What is required =
Within the records below, how many lines hold the word "projects"? Only the number should be returned.

Recorded information Block Start

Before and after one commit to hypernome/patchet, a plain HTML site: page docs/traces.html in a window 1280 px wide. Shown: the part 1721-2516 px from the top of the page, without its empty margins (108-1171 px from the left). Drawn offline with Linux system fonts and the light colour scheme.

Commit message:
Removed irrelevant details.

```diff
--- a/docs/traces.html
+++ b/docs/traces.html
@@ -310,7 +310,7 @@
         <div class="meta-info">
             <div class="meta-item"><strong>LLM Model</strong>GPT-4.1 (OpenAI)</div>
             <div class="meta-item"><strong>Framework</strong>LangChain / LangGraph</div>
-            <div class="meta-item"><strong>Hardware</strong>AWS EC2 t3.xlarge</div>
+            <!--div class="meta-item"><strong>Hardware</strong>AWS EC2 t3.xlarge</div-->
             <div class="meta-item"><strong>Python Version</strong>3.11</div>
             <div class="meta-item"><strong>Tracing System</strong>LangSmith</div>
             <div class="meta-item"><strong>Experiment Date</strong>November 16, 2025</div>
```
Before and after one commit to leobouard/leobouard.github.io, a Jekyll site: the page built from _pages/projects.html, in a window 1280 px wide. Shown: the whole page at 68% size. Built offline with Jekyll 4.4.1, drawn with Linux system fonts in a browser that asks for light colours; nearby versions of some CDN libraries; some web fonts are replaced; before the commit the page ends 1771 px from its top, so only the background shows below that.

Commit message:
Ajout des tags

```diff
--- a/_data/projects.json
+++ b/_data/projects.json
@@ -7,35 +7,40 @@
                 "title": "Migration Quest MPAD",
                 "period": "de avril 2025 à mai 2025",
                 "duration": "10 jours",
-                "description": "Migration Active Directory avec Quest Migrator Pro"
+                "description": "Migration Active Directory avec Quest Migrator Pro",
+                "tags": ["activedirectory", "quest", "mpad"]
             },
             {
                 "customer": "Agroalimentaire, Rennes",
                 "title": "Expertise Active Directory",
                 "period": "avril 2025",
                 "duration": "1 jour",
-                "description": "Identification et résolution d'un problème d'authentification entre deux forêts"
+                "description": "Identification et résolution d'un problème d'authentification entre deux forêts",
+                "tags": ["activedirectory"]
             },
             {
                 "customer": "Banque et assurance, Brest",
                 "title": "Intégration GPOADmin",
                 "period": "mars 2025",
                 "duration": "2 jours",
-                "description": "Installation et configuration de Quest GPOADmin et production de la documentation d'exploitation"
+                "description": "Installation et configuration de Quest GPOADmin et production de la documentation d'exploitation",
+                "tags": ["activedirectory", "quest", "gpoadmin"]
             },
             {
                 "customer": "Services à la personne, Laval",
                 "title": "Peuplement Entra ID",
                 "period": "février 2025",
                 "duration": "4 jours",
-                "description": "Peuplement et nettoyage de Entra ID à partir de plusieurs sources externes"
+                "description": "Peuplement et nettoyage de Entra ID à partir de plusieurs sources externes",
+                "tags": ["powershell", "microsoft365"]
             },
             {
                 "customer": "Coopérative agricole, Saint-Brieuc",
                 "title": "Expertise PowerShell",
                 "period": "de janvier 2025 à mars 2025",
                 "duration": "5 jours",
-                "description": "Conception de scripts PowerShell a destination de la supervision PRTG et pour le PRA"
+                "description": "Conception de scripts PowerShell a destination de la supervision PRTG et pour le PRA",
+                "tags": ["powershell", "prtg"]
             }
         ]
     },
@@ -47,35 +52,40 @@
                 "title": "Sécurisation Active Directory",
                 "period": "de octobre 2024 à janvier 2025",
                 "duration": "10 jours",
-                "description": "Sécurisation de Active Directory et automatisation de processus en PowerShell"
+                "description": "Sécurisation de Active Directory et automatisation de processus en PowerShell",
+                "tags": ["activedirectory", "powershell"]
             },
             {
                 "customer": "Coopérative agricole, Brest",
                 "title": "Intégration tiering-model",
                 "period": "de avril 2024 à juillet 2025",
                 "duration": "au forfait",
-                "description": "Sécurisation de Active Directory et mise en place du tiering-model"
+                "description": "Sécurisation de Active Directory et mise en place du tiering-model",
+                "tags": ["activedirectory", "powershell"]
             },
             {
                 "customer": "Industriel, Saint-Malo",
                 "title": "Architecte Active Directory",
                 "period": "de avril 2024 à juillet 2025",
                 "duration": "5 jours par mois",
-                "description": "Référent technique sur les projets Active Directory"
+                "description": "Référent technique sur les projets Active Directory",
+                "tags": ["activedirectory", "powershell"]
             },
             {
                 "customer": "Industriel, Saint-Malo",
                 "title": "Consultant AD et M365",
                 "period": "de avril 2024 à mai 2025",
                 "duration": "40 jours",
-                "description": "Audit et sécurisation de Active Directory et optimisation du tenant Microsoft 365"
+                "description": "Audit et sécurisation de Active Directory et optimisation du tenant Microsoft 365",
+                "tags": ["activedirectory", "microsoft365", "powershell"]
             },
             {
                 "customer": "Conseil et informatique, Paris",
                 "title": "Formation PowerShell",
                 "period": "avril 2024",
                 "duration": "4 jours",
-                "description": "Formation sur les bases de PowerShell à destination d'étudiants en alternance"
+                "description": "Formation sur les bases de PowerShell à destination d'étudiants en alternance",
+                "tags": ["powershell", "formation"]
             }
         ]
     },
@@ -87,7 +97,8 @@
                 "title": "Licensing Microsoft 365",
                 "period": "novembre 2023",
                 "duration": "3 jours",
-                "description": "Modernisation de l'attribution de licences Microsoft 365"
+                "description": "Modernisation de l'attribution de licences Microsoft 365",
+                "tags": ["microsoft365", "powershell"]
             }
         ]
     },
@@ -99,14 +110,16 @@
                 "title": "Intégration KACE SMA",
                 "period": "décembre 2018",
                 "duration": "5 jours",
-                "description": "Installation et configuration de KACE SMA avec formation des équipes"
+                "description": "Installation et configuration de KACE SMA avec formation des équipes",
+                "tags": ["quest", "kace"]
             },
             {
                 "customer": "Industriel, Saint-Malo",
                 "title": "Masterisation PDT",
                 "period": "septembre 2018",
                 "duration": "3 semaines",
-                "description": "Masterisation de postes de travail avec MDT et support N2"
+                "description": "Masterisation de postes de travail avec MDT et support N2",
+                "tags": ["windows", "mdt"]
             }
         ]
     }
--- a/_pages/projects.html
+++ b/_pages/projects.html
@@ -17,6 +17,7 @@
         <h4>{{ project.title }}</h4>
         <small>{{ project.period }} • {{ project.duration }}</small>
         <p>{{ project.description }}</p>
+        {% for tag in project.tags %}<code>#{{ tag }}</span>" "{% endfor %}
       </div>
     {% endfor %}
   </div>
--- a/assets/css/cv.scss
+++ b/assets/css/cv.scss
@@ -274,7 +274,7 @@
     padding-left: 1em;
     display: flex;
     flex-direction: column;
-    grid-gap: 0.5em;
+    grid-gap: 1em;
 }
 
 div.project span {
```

Recorded information Block End

Your solution =
5